This article was published originally on 3/23/2005
Banana is a popular fruit. It's easy to peel, easy to eat, and easy to find, typically located in a prominent spot in the produce section of a grocery store. With the wheels of the grocery cart still moving, we don't stop to think about the battles the banana grower had to fight to provide a perfect fruit for our convenient consumption.
Black Sigatoka is a leaf spot disease of banana that can cut a tree's fruit production in half. The fungal disease causes dark leaf spots that eventually enlarge and coalesce, causing much of the leaf area to turn yellow and brown. The high rainfall and humidity of the tropical regions in which bananas are grown are especially favorable for disease development. The fungus that causes black Sigatoka, Mycosphaerella fijiensis, is spread from tree to tree by wind, rain, and irrigation water. The name black Sigatoka was given to the disease because it was first discovered in 1963 in the Sigatoka Valley of Fiji.
Black Sigatoka is a difficult and expensive disease to control. It is estimated that 15-20% of the price of bananas is due to the cost of the disease control measures that are used to produce the fruit. Airplanes or helicopters are used to apply fungicides to leaves. Cultural practices such as removing diseased leaves and pruning branches to improve air circulation are also helpful in reducing the occurrence of the disease, but these practices are labor intensive.
Because fungicides are used so frequently, growers are finding that the fungus is becoming resistant to the fungicide products applied to the crop. In addition, many of the farmers that operate small plantations cannot afford to purchase fungicides. A convenient and low-cost way to control the disease would be to grow banana varieties that are resistant to the disease, but the most popular banana cultivars grown are extremely susceptible to black Sigatoka. Fortunately, banana hybrids that show resistance to this disease are being developed. More work still needs to be done to identify hybrids that produce fruit with a good shelf life and that are acceptable in taste to the consumer.
The next time a bright banana is grabbed from the countertop, remember that it took a diligent effort to provide it to you.

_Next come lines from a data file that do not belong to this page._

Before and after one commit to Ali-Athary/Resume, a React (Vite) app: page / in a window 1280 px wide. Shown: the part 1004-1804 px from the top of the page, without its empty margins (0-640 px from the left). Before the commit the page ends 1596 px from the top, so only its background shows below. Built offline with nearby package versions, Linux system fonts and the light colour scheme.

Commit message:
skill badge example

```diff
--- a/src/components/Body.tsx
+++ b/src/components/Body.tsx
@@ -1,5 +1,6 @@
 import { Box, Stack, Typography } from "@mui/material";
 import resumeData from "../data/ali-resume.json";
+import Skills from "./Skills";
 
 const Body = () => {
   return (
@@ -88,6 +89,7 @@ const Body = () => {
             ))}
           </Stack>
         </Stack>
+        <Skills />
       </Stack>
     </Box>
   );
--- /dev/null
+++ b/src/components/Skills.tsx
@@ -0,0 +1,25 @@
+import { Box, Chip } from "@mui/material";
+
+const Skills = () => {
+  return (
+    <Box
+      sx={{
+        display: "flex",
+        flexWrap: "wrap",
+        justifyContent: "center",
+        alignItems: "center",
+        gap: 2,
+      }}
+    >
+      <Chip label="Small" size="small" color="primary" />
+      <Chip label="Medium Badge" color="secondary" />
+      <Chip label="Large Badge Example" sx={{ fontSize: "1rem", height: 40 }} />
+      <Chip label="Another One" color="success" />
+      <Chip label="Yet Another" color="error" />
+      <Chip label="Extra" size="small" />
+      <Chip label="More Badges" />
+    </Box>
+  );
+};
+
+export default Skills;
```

Browning and yellowing of a banana leaf caused by the fungal disease, black Sigatoka. (Image taken in Costa Rica .)
Year of Publication:
IC-493(5) -- March 23, 2005